___ Records supplied

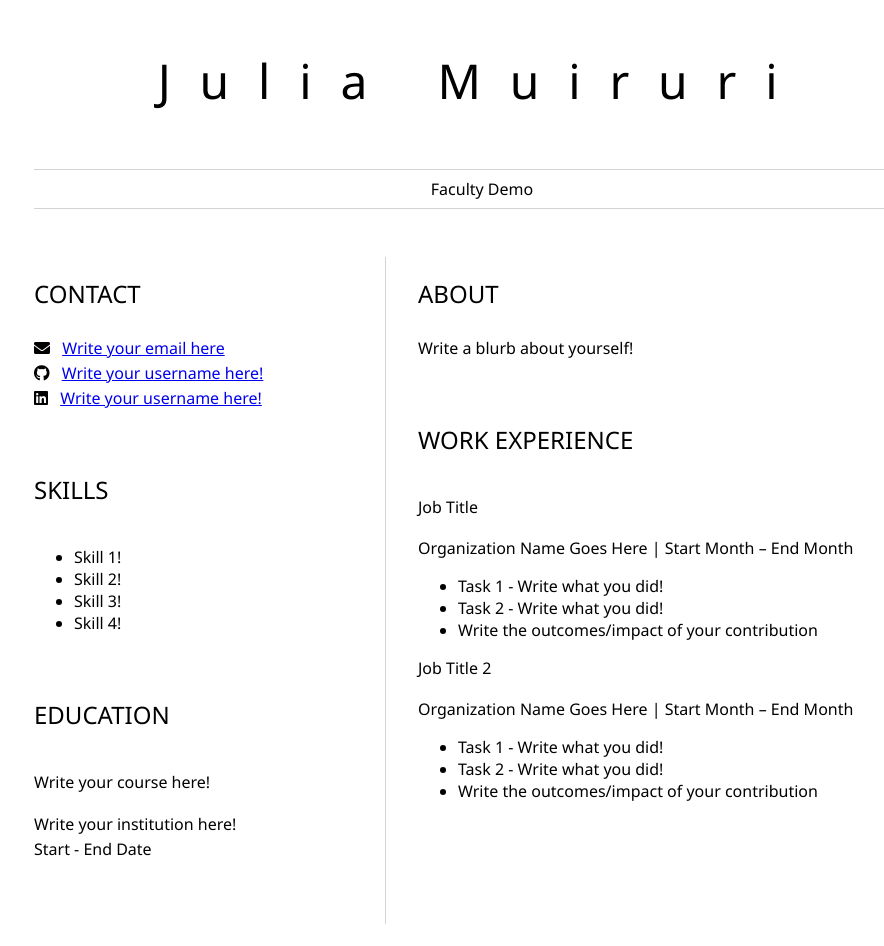
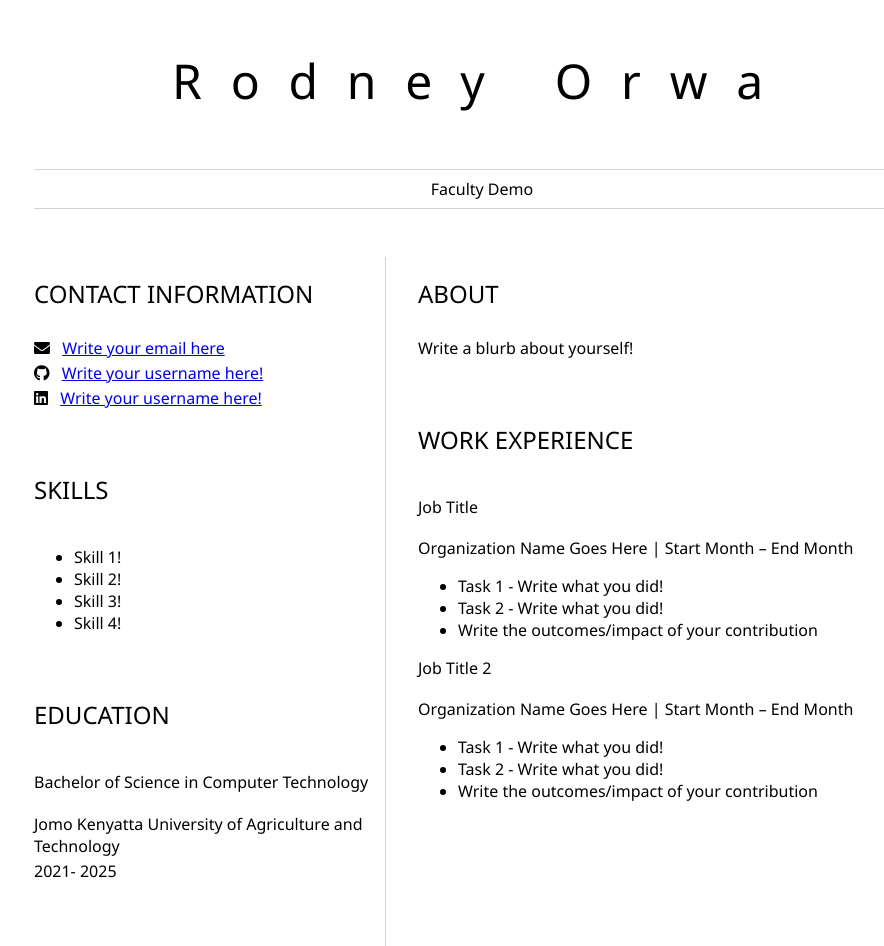
Before and after one commit to OrwaOrwa/My-resume, a plain HTML site: page index.html in a window 1280 px wide. Shown: the whole page, without its empty margins (158-1042 px from the left). Before the commit the page ends 924 px from the top, so only its background shows below. Drawn offline with Linux system fonts and the light colour scheme.

Commit message:
Change contact information

```diff
--- a/index.html
+++ b/index.html
@@ -2,13 +2,13 @@
 	<head>
 		<link href="style.css" rel="stylesheet">
         <link rel="stylesheet" href="https://cdnjs.cloudflare.com/ajax/libs/font-awesome/5.15.4/css/all.min.css">
-        <title>Julia Muiruri</title>
+        <title>Rodney Orwa</title>
 	</head>
 
 	<body>
 		<header id="header">
 			<!-- resume header with your name and title -->
-			<h1>Julia Muiruri</h1>
+			<h1>Rodney Orwa</h1>
 			<hr>
 			Faculty Demo
 			<hr>
@@ -16,15 +16,15 @@
 		<main>
 			<article id="mainLeft">
 				<section>
-					<h2>CONTACT</h2>
-					<!-- contact info including social media -->
+					<h2>CONTACT INFORMATION</h2>
+                <!-- contact info including social media -->
                     <p>
                         <i class="fa fa-envelope" aria-hidden="true"></i>
-                        <a href="mailto:username@domain.top-level domain">Write your email here</a>
+                        <a href="mailto:rodneyorwa56@gmail.com">Write your email here</a>
                     </p>
                     <p>
                         <i class="fab fa-github" aria-hidden="true"></i>
-                        <a href="github.com/yourGitHubUsername">Write your username here!</a>
+                        <a href="github.com/OrwaOrwa">Write your username here!</a>
                     </p>
                     <p>
                         <i class="fab fa-linkedin" aria-hidden="true"></i>
@@ -44,12 +44,12 @@
 				<section>
 					<h2>EDUCATION</h2>
 					<!-- your education -->
-                    <h3>Write your course here!</h3>
+                    <h3> Bachelor of Science in Computer Technology </h3>
                     <p>
-                        Write your institution here!
+                       Jomo Kenyatta University of Agriculture and Technology
                     </p>
                     <p>
-                        Start - End Date
+                        2021- 2025
                     </p>
 				</section>
 			</article>
```
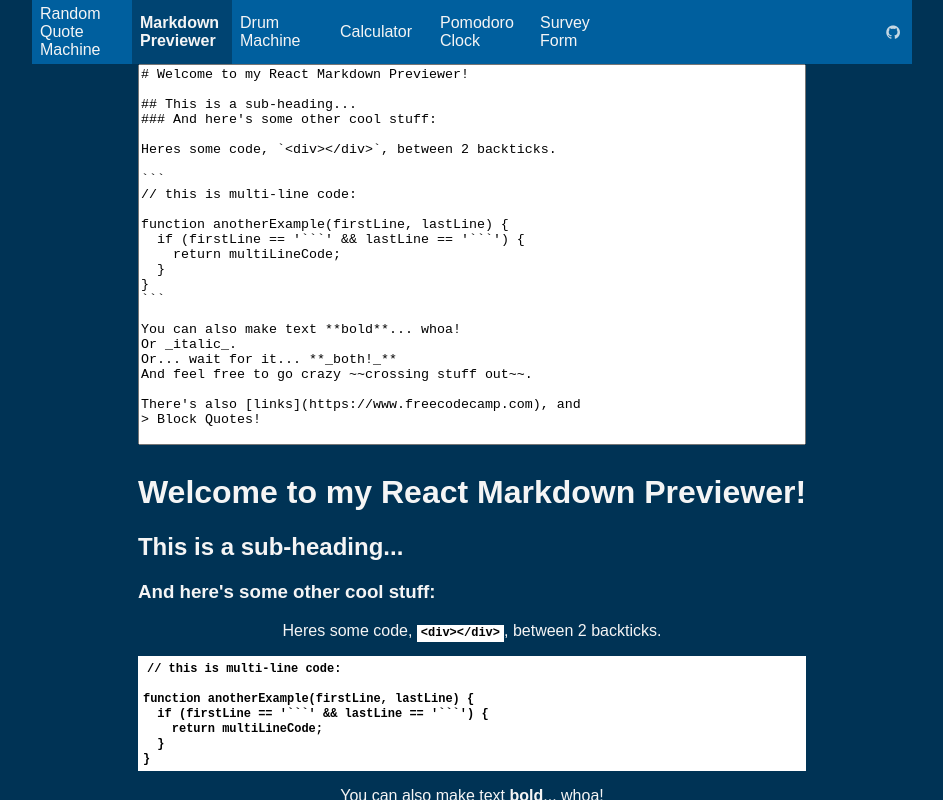
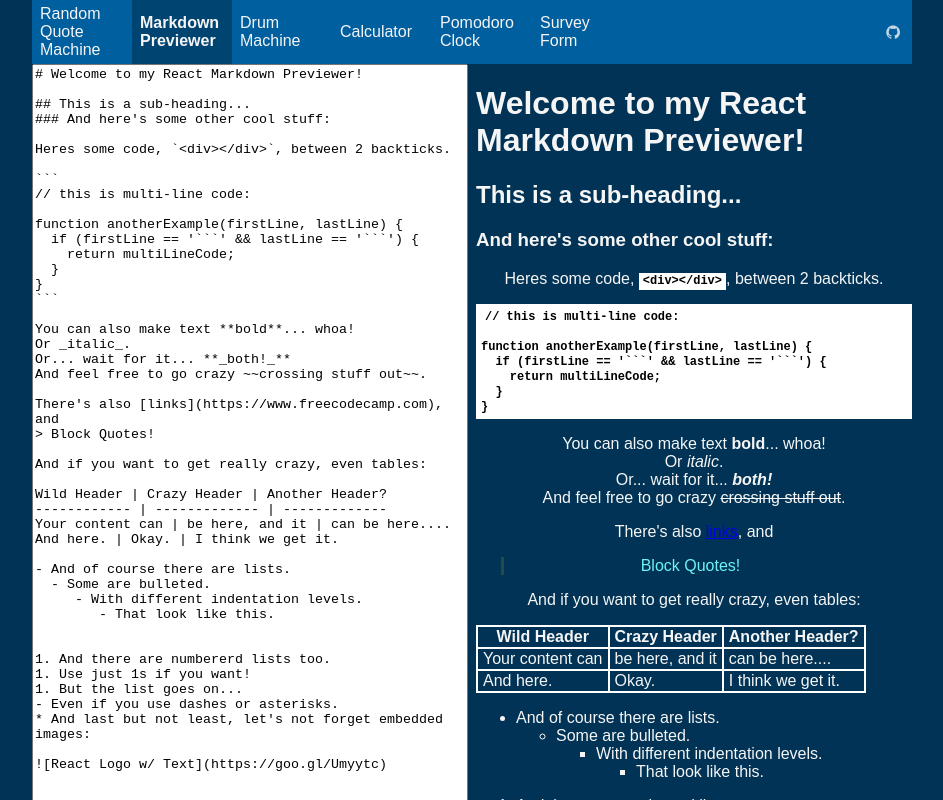
Before and after one commit to jbockerstette/react-freecodecamp-projects, a React (Create React App) app: page /markdown-previewer in a window 1280 px wide. Shown: the top 800 px of the page, without its empty margins (168-1111 px from the left). Built offline with nearby package versions, Linux system fonts and the light colour scheme; the HTML template or start-up script is replaced by a standard one.

Commit message:
Ajusting css so that the components are stand alone.

```diff
--- a/src/App.css
+++ b/src/App.css
@@ -11,10 +11,8 @@
 
 .content {
   display: grid;
-  align-items: center;
-  justify-items: center;
-  height: 100%;
-  transition: all 1.5s ease;
+  justify-content: center;
+  align-content: center;
   grid-column: 2;
   grid-row: 2;
 }
--- a/src/markdown-previewer/MarkDownPreviewer.css
+++ b/src/markdown-previewer/MarkDownPreviewer.css
@@ -1,9 +1,11 @@
 .md-grid {
   display: grid;
-  grid-template-columns: repeat(auto-fit, minmax(500px, 1fr));
+  grid-template-columns: 1fr 1fr;
   grid-template-rows: 1fr;
   grid-gap: 0.5rem;
   height: 100%;
+  justify-self: stretch;
+  align-self: stretch;
 }
 
 .md-grid #editor {
@@ -50,3 +52,9 @@
   background: white;
   padding: 5px 0 5px 5px;
 }
+
+@media screen and (max-width: 860px) {
+  .md-grid {
+    grid-template-columns: 1fr;
+  }
+}
--- a/src/random-quote-machine/RandomQuoteMachine.css
+++ b/src/random-quote-machine/RandomQuoteMachine.css
@@ -25,11 +25,13 @@
 #quote-box #new-quote {
   grid-column: 2 / -1;
   justify-self: end;
+  align-self: center;
 }
 
 #quote-box #tweet-quote {
   grid-column: 1 / 2;
   justify-self: start;
+  align-self: center;
 }
 
 .btn {
```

______

▸ **What is needed**
In the lines above, spot each one that contains the word "Julia" and copy it.

▸ **Exercise output**
-        <title>Julia Muiruri</title>
-			<h1>Julia Muiruri</h1>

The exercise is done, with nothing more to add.